At first I follow Stephen King's advice and put it away for a month or so and work on something else. I think everyone should do this since it REALLY helps a ton. Problems become glaringly obvious, yet easy to fix. This revision is the most fun. However, the project is still a "darling" so lots of things get missed.
I then send the revised-but-still-has-problems draft to at least 4 crit buddies and let them rip it to shreds. I get the most valuable help at this stage and have the most fun. If all four say something doesn't work, out it goes. If two out of four say so, then I need to make some adjustments to tone down the issue, or at least clarify it. Quite often I will make a change based on one suggestion because it feels right.
This is when I feel most optimistic about the book and this is when I used to start querying. Not anymore. Someone once referred to revising as moving furniture. They leave scuff marks on the rug. She was right. From roughened transitions to typos, there can be problems. Not only that, but sometimes the right changes weren't made.
So I send it to more crit partners to see how the changes worked. Often they'll point out things the others missed. This is when I begin to be unsure of my story because the feedback is more subjective. Should I really change this scene or character arc when it didn't bother my first batch of readers? And oh, I just got an idea for a new scene, but will it help or harm the story? But...what if the whole story is crap? Should I just give up?
Eventually, I get through the doubts and end up with a polished manuscript that is stronger than ever. Hopefully then it is ready to query.

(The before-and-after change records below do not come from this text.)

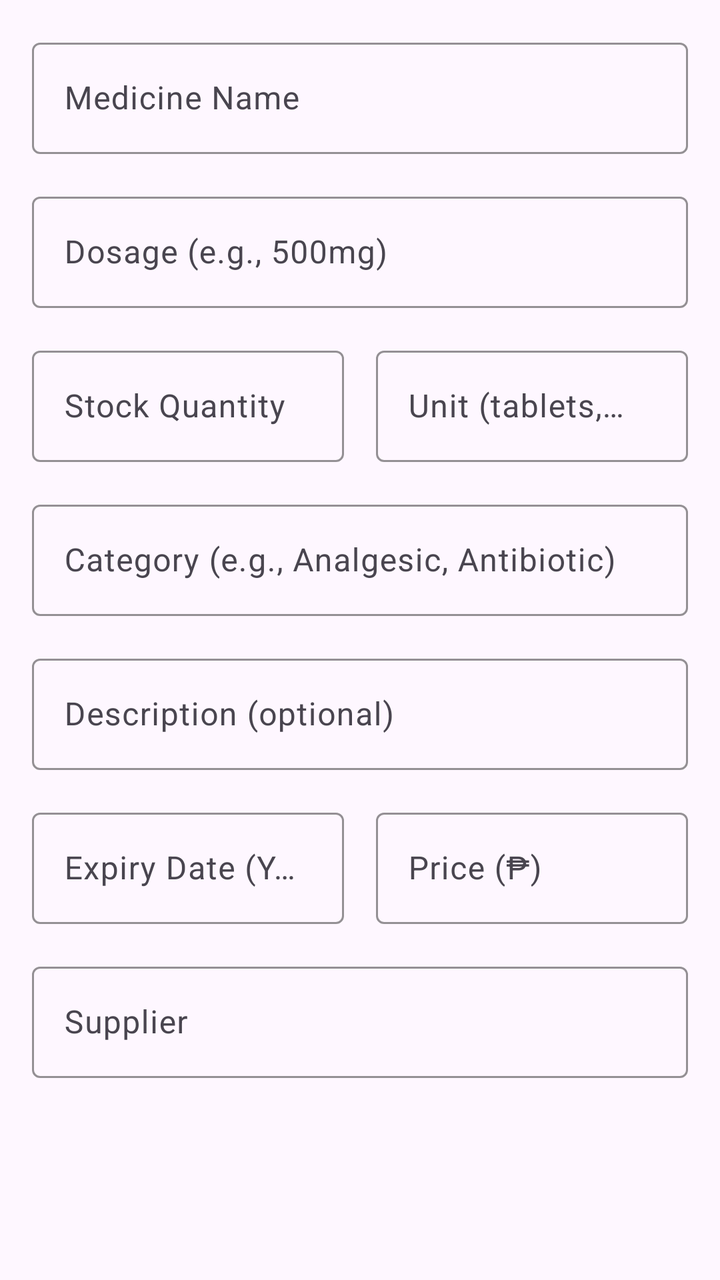
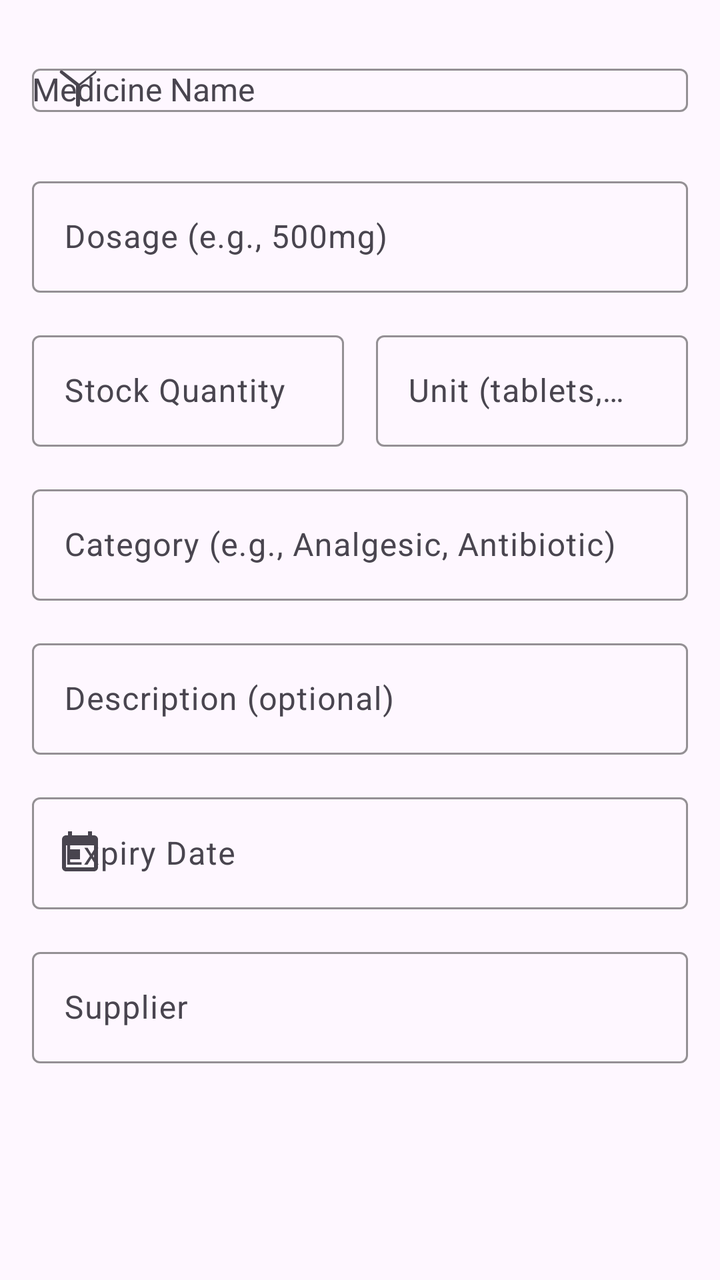

Two renders of the same Android screen: before a commit and after it. Below are the layout's source before the change and the commit's diff.
<!-- AndroidManifest.xml: application theme Theme.H_CAS -->
<!-- res/layout/dialog_add_medicine.xml -->
<?xml version="1.0" encoding="utf-8"?>
<ScrollView xmlns:android="http://schemas.android.com/apk/res/android"
    xmlns:app="http://schemas.android.com/apk/res-auto"
    android:layout_width="match_parent"
    android:layout_height="wrap_content"
    android:padding="16dp">

    <LinearLayout
        android:layout_width="match_parent"
        android:layout_height="wrap_content"
        android:orientation="vertical">

        
        <com.google.android.material.textfield.TextInputLayout
            android:layout_width="match_parent"
            android:layout_height="wrap_content"
            android:layout_marginBottom="16dp"
            app:boxStrokeColor="@color/primary_blue"
            style="@style/Widget.Material3.TextInputLayout.OutlinedBox">

            <com.google.android.material.textfield.TextInputEditText
                android:id="@+id/medicineNameInput"
                android:layout_width="match_parent"
                android:layout_height="wrap_content"
                android:hint="Medicine Name"
                android:inputType="text"
                android:maxLines="1" />

        </com.google.android.material.textfield.TextInputLayout>

        
        <com.google.android.material.textfield.TextInputLayout
            android:layout_width="match_parent"
            android:layout_height="wrap_content"
            android:layout_marginBottom="16dp"
            app:boxStrokeColor="@color/primary_blue"
            style="@style/Widget.Material3.TextInputLayout.OutlinedBox">

            <com.google.android.material.textfield.TextInputEditText
                android:id="@+id/dosageInput"
                android:layout_width="match_parent"
                android:layout_height="wrap_content"
                android:hint="Dosage (e.g., 500mg)"
                android:inputType="text"
                android:maxLines="1" />

        </com.google.android.material.textfield.TextInputLayout>

        
        <LinearLayout
            android:layout_width="match_parent"
            android:layout_height="wrap_content"
            android:orientation="horizontal"
            android:layout_marginBottom="16dp">

            <com.google.android.material.textfield.TextInputLayout
                android:layout_width="0dp"
                android:layout_height="wrap_content"
                android:layout_weight="1"
                android:layout_marginEnd="8dp"
                app:boxStrokeColor="@color/primary_blue"
                style="@style/Widget.Material3.TextInputLayout.OutlinedBox">

                <com.google.android.material.textfield.TextInputEditText
                    android:id="@+id/stockInput"
                    android:layout_width="match_parent"
                    android:layout_height="wrap_content"
                    android:hint="Stock Quantity"
                    android:inputType="number"
                    android:maxLines="1" />

            </com.google.android.material.textfield.TextInputLayout>

            <com.google.android.material.textfield.TextInputLayout
                android:layout_width="0dp"
                android:layout_height="wrap_content"
                android:layout_weight="1"
                android:layout_marginStart="8dp"
                app:boxStrokeColor="@color/primary_blue"
                style="@style/Widget.Material3.TextInputLayout.OutlinedBox">

                <com.google.android.material.textfield.TextInputEditText
                    android:id="@+id/unitInput"
                    android:layout_width="match_parent"
                    android:layout_height="wrap_content"
                    android:hint="Unit (tablets, ml, etc.)"
                    android:inputType="text"
                    android:maxLines="1" />

            </com.google.android.material.textfield.TextInputLayout>

        </LinearLayout>

        
        <com.google.android.material.textfield.TextInputLayout
            android:layout_width="match_parent"
            android:layout_height="wrap_content"
            android:layout_marginBottom="16dp"
            app:boxStrokeColor="@color/primary_blue"
            style="@style/Widget.Material3.TextInputLayout.OutlinedBox">

            <com.google.android.material.textfield.TextInputEditText
                android:id="@+id/categoryInput"
                android:layout_width="match_parent"
                android:layout_height="wrap_content"
                android:hint="Category (e.g., Analgesic, Antibiotic)"
                android:inputType="text"
                android:maxLines="1" />

        </com.google.android.material.textfield.TextInputLayout>

        
        <com.google.android.material.textfield.TextInputLayout
            android:layout_width="match_parent"
            android:layout_height="wrap_content"
            android:layout_marginBottom="16dp"
            app:boxStrokeColor="@color/primary_blue"
            style="@style/Widget.Material3.TextInputLayout.OutlinedBox">

            <com.google.android.material.textfield.TextInputEditText
                android:id="@+id/descriptionInput"
                android:layout_width="match_parent"
                android:layout_height="wrap_content"
                android:hint="Description (optional)"
                android:inputType="textMultiLine"
                android:maxLines="3" />

        </com.google.android.material.textfield.TextInputLayout>

        
        <LinearLayout
            android:layout_width="match_parent"
            android:layout_height="wrap_content"
            android:orientation="horizontal"
            android:layout_marginBottom="16dp">

            <com.google.android.material.textfield.TextInputLayout
                android:layout_width="0dp"
                android:layout_height="wrap_content"
                android:layout_weight="1"
                android:layout_marginEnd="8dp"
                app:boxStrokeColor="@color/primary_blue"
                style="@style/Widget.Material3.TextInputLayout.OutlinedBox">

                <com.google.android.material.textfield.TextInputEditText
                    android:id="@+id/expiryInput"
                    android:layout_width="match_parent"
                    android:layout_height="wrap_content"
                    android:hint="Expiry Date (YYYY-MM-DD)"
                    android:inputType="date"
                    android:maxLines="1" />

            </com.google.android.material.textfield.TextInputLayout>

            <com.google.android.material.textfield.TextInputLayout
                android:layout_width="0dp"
                android:layout_height="wrap_content"
                android:layout_weight="1"
                android:layout_marginStart="8dp"
                app:boxStrokeColor="@color/primary_blue"
                style="@style/Widget.Material3.TextInputLayout.OutlinedBox">

                <com.google.android.material.textfield.TextInputEditText
                    android:id="@+id/priceInput"
                    android:layout_width="match_parent"
                    android:layout_height="wrap_content"
                    android:hint="Price (₱)"
                    android:inputType="numberDecimal"
                    android:maxLines="1" />

            </com.google.android.material.textfield.TextInputLayout>

        </LinearLayout>

        
        <com.google.android.material.textfield.TextInputLayout
            android:layout_width="match_parent"
            android:layout_height="wrap_content"
            app:boxStrokeColor="@color/primary_blue"
            style="@style/Widget.Material3.TextInputLayout.OutlinedBox">

            <com.google.android.material.textfield.TextInputEditText
                android:id="@+id/supplierInput"
                android:layout_width="match_parent"
                android:layout_height="wrap_content"
                android:hint="Supplier"
                android:inputType="text"
                android:maxLines="1" />

        </com.google.android.material.textfield.TextInputLayout>

    </LinearLayout>

</ScrollView>
<!-- resources referenced by this layout -->
<resources>
  <color name="primary_blue">#1976D2</color>
  <style name="Theme.H_CAS" parent="Base.Theme.H_CAS" />
  <style name="Base.Theme.H_CAS" parent="Theme.Material3.DayNight.NoActionBar">
          
          
      </style>
</resources>

<!-- the commit's change to res/layout/dialog_add_medicine.xml (unified diff, before → after) -->
@@ -16,15 +16,18 @@
             android:layout_height="wrap_content"
             android:layout_marginBottom="16dp"
             app:boxStrokeColor="@color/primary_blue"
-            style="@style/Widget.Material3.TextInputLayout.OutlinedBox">
+            style="@style/Widget.Material3.TextInputLayout.OutlinedBox"
+            android:hint="Medicine Name"
+            app:startIconDrawable="@drawable/ic_medical_services">
 
-            <com.google.android.material.textfield.TextInputEditText
+            <com.google.android.material.textfield.MaterialAutoCompleteTextView
                 android:id="@+id/medicineNameInput"
                 android:layout_width="match_parent"
                 android:layout_height="wrap_content"
-                android:hint="Medicine Name"
                 android:inputType="text"
-                android:maxLines="1" />
+                android:maxLines="1"
+                android:textSize="16sp"
+                android:completionThreshold="1" />
 
         </com.google.android.material.textfield.TextInputLayout>
 
@@ -128,49 +131,30 @@
         </com.google.android.material.textfield.TextInputLayout>
 
         
-        <LinearLayout
+        <com.google.android.material.textfield.TextInputLayout
             android:layout_width="match_parent"
             android:layout_height="wrap_content"
-            android:orientation="horizontal"
-            android:layout_marginBottom="16dp">
+            android:layout_marginBottom="16dp"
+            app:boxStrokeColor="@color/primary_blue"
+            style="@style/Widget.Material3.TextInputLayout.OutlinedBox"
+            android:hint="Expiry Date"
+            app:startIconDrawable="@drawable/ic_calendar"
+            app:placeholderText="Select date">
 
-            <com.google.android.material.textfield.TextInputLayout
-                android:layout_width="0dp"
+            <com.google.android.material.textfield.TextInputEditText
+                android:id="@+id/expiryInput"
+                android:layout_width="match_parent"
                 android:layout_height="wrap_content"
-                android:layout_weight="1"
-                android:layout_marginEnd="8dp"
-                app:boxStrokeColor="@color/primary_blue"
-                style="@style/Widget.Material3.TextInputLayout.OutlinedBox">
+                android:inputType="none"
+                android:focusable="false"
+                android:clickable="true"
+                android:textSize="16sp"
+                android:minHeight="56dp"
+                android:paddingStart="16dp"
+                android:paddingEnd="16dp"
+                android:maxLines="1" />
 
-                <com.google.android.material.textfield.TextInputEditText
-                    android:id="@+id/expiryInput"
-                    android:layout_width="match_parent"
-                    android:layout_height="wrap_content"
-                    android:hint="Expiry Date (YYYY-MM-DD)"
-                    android:inputType="date"
-                    android:maxLines="1" />
-
-            </com.google.android.material.textfield.TextInputLayout>
-
-            <com.google.android.material.textfield.TextInputLayout
-                android:layout_width="0dp"
-                android:layout_height="wrap_content"
-                android:layout_weight="1"
-                android:layout_marginStart="8dp"
-                app:boxStrokeColor="@color/primary_blue"
-                style="@style/Widget.Material3.TextInputLayout.OutlinedBox">
-
-                <com.google.android.material.textfield.TextInputEditText
-                    android:id="@+id/priceInput"
-                    android:layout_width="match_parent"
-                    android:layout_height="wrap_content"
-                    android:hint="Price (₱)"
-                    android:inputType="numberDecimal"
-                    android:maxLines="1" />
-
-            </com.google.android.material.textfield.TextInputLayout>
-
-        </LinearLayout>
+        </com.google.android.material.textfield.TextInputLayout>
 
         
         <com.google.android.material.textfield.TextInputLayout
<!-- resource entries referenced after the edit -->
@@ -1,7 +1,30 @@
 <!-- resources referenced by this layout -->
 <resources>
   <color name="primary_blue">#1976D2</color>
+  <!-- drawable ic_calendar (drawable) -->
+  <vector xmlns:android="http://schemas.android.com/apk/res/android"
+      android:width="24dp"
+      android:height="24dp"
+      android:viewportWidth="24"
+      android:viewportHeight="24"
+      android:tint="@color/nav_item_color">
+    <path
+        android:fillColor="@android:color/white"
+        android:pathData="M19,3h-1V1h-2v2H8V1H6v2H5C3.89,3 3.01,3.9 3.01,5L3,19c0,1.1 0.89,2 2,2h14c1.1,0 2,-0.9 2,-2V5C21,3.9 20.1,3 19,3zM19,19H5V8h14V19zM7,10h5v5H7V10z"/>
+  </vector>
+  <!-- drawable ic_medical_services (drawable) -->
+  <vector xmlns:android="http://schemas.android.com/apk/res/android"
+      android:width="24dp"
+      android:height="24dp"
+      android:viewportWidth="24"
+      android:viewportHeight="24"
+      android:tint="?attr/colorOnSurface">
+    <path
+        android:fillColor="@android:color/white"
+        android:pathData="M19.8,2l-8.2,6.5L3.2,2C2.9,1.8 2.4,1.8 2.1,2.1 1.8,2.4 1.8,2.9 2.1,3.2L10,9.5v9.5c0,0.6 0.4,1 1,1s1,-0.4 1,-1v-9.5l7.9,-6.3c0.3,-0.3 0.3,-0.8 0,-1.1C20.6,1.8 20.1,1.8 19.8,2z"/>
+  </vector>
   <style name="Theme.H_CAS" parent="Base.Theme.H_CAS" />
+  <color name="nav_item_color">#727272</color>
   <style name="Base.Theme.H_CAS" parent="Theme.Material3.DayNight.NoActionBar">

How do you go about revisions? At what point do they have you tearing at your hair and cursing yourself for ever daring to write the book?